◆ Task details
Return, from the lines below, each one that includes the word "default".

[Extracted records]
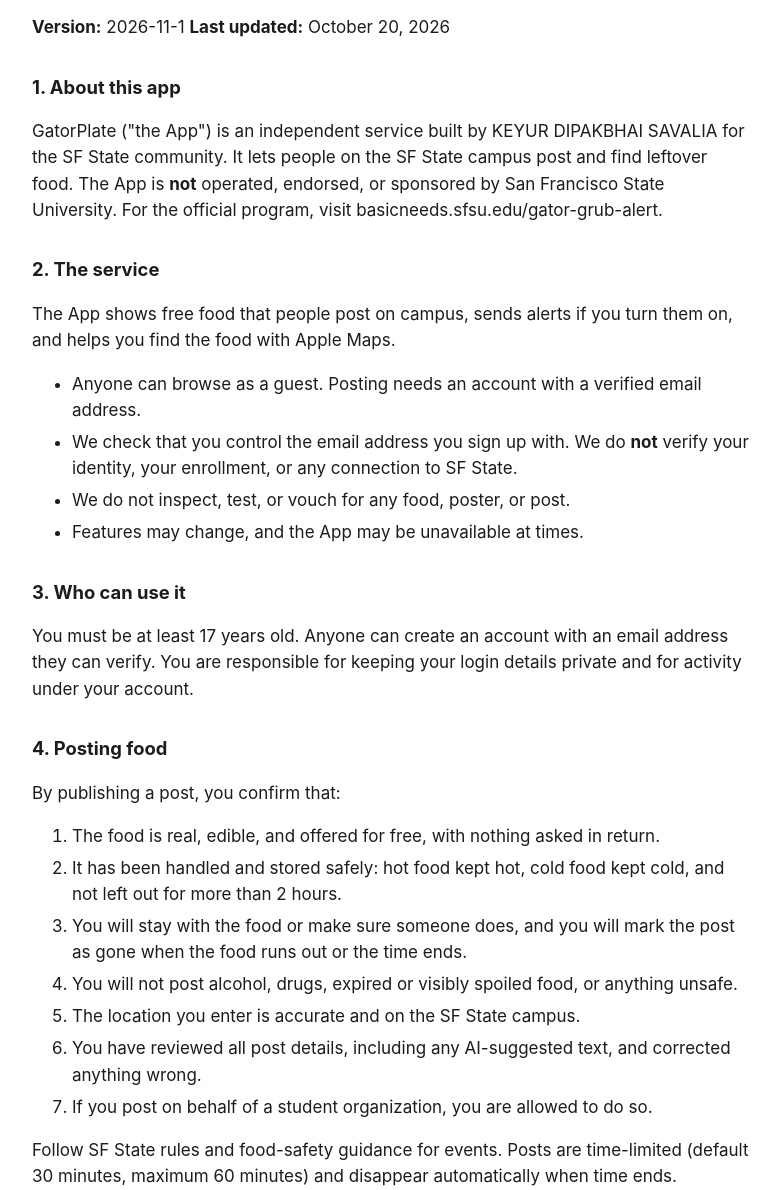
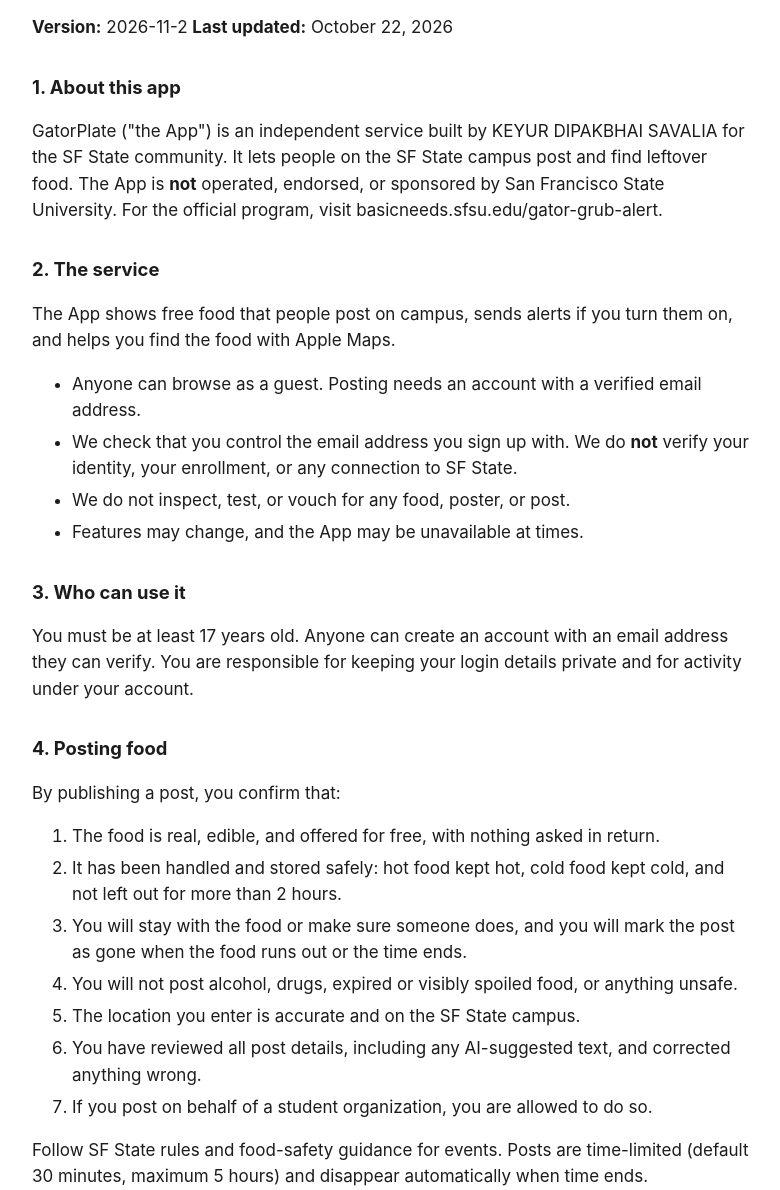
Before and after one commit to keyursavalia/GatorPlate, a plain HTML site: page hosting/public/terms/index.html in a window 1280 px wide. Shown: the part 110-1300 px from the top of the page, without its empty margins (248-1028 px from the left). Drawn offline with Linux system fonts and the light colour scheme.

Commit message:
change: rebuild the terms page

```diff
--- a/hosting/public/terms/index.html
+++ b/hosting/public/terms/index.html
@@ -25,7 +25,7 @@
 <nav><a href="/">GatorPlate</a> · <a href="/terms">Terms</a> · <a href="/privacy">Privacy</a> · <a href="/support">Support</a></nav>
 <main>
 <h1>GatorPlate Terms of Use</h1>
-<p><strong>Version:</strong> 2026-11-1 <strong>Last updated:</strong> October 20, 2026</p>
+<p><strong>Version:</strong> 2026-11-2 <strong>Last updated:</strong> October 22, 2026</p>
 <h2>1. About this app</h2>
 <p>GatorPlate (&quot;the App&quot;) is an independent service built by KEYUR DIPAKBHAI SAVALIA for the SF State community. It lets people on the SF State campus post and find leftover food. The App is <strong>not</strong> operated, endorsed, or sponsored by San Francisco State University. For the official program, visit basicneeds.sfsu.edu/gator-grub-alert.</p>
 <h2>2. The service</h2>
@@ -36,7 +36,7 @@
 <h2>4. Posting food</h2>
 <p>By publishing a post, you confirm that:</p>
 <ol><li>The food is real, edible, and offered for free, with nothing asked in return.</li><li>It has been handled and stored safely: hot food kept hot, cold food kept cold, and not left out for more than 2 hours.</li><li>You will stay with the food or make sure someone does, and you will mark the post as gone when the food runs out or the time ends.</li><li>You will not post alcohol, drugs, expired or visibly spoiled food, or anything unsafe.</li><li>The location you enter is accurate and on the SF State campus.</li><li>You have reviewed all post details, including any AI-suggested text, and corrected anything wrong.</li><li>If you post on behalf of a student organization, you are allowed to do so.</li></ol>
-<p>Follow SF State rules and food-safety guidance for events. Posts are time-limited (default 30 minutes, maximum 60 minutes) and disappear automatically when time ends.</p>
+<p>Follow SF State rules and food-safety guidance for events. Posts are time-limited (default 30 minutes, maximum 5 hours) and disappear automatically when time ends.</p>
 <h2>5. Taking food</h2>
 <ul><li>Taking food is <strong>voluntary and at your own risk</strong>. The App does not prepare, inspect, test, or guarantee any food.</li><li><strong>Ask the host about ingredients and allergens</strong> before eating. If you have allergies or dietary restrictions, do not rely on the App.</li><li>Use your judgment: if food looks or smells wrong, do not eat it.</li><li>Be considerate: take a fair share and thank the host.</li></ul>
 <h2>6. AI-generated information and safety checks</h2>
```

◆ Response to this exercise
-<p>Follow SF State rules and food-safety guidance for events. Posts are time-limited (default 30 minutes, maximum 60 minutes) and disappear automatically when time ends.</p>
+<p>Follow SF State rules and food-safety guidance for events. Posts are time-limited (default 30 minutes, maximum 5 hours) and disappear automatically when time ends.</p>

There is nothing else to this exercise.